- Required work -
Only lines containing "next" belong in the answer, each copied from the entries below.
**********
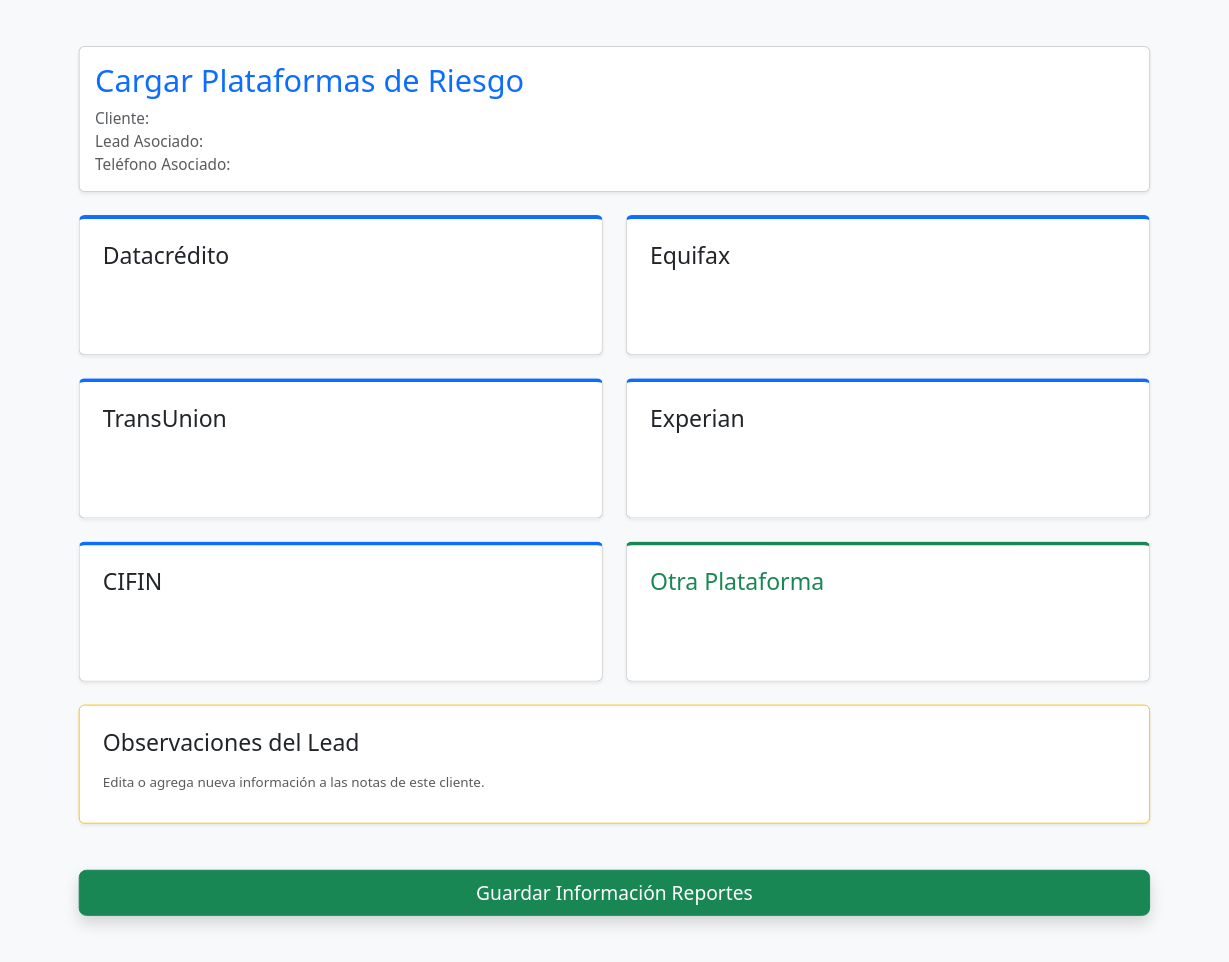
Repository: LuhizK/crm_ventas
Page: leads/templates/leads/registro_plataformas.html
An editor plug-in stored every save of this project. The page is shown before and after the next save, followed by the edit.
The browser window is 1280 px wide. The pictures show the whole page, at 96% of full size.
The template is drawn by Django 5.2. The application's start-up code is not run. The template is opened directly, without the code that normally fills it, so the values that code supplies are empty.

Above is the page before, as saved 2026-07-06 23:49:29.

After the next save:
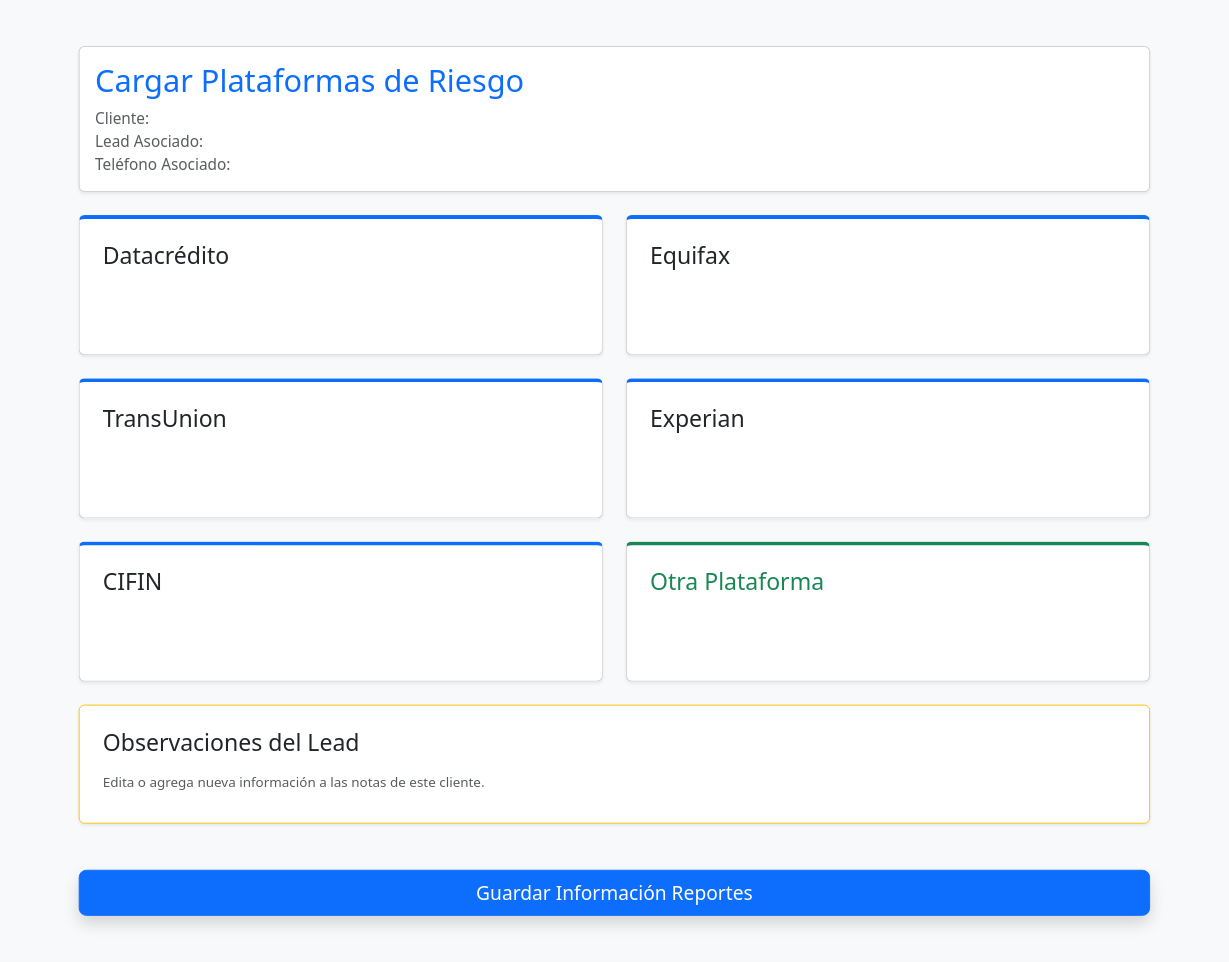
Saved 44 s later.
--- a/leads/templates/leads/registro_plataformas.html
+++ b/leads/templates/leads/registro_plataformas.html
@@ -183,7 +183,7 @@
             </div>
 
             <div class="text-center mt-5">
-                <button type="submit" class="btn btn-success btn-lg w-100 shadow">Guardar Información Reportes</button>
+                <button type="submit" class="btn btn-primary btn-lg w-100 shadow">Guardar Información Reportes</button>
             </div>
         </form>
     </div>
**********
- Reply -
An editor plug-in stored every save of this project. The page is shown before and after the next save, followed by the edit.
After the next save:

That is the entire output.